knowtion, Mar 28 2009
  

       This si a great idea, WITH the rules noted in the first post.

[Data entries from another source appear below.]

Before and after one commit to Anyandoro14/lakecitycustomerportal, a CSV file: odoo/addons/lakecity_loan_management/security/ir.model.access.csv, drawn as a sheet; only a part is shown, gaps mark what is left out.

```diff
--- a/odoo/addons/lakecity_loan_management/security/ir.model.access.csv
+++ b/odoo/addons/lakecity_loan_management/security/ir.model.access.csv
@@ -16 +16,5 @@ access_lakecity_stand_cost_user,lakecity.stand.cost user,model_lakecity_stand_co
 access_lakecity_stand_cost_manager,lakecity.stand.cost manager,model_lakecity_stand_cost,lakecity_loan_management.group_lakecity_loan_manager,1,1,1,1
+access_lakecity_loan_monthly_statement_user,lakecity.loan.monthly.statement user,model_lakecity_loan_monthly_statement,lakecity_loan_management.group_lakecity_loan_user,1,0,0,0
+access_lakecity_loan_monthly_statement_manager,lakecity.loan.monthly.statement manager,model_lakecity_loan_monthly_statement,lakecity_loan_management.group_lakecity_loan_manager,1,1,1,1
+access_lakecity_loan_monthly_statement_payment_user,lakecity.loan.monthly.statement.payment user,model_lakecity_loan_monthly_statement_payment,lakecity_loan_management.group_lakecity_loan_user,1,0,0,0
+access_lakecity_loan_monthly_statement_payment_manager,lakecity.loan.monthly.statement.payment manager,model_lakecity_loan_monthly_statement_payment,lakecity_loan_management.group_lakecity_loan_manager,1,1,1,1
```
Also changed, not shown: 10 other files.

I would love to take a car modified with JATOs out on the track!
DIYMatt, Mar 28 2009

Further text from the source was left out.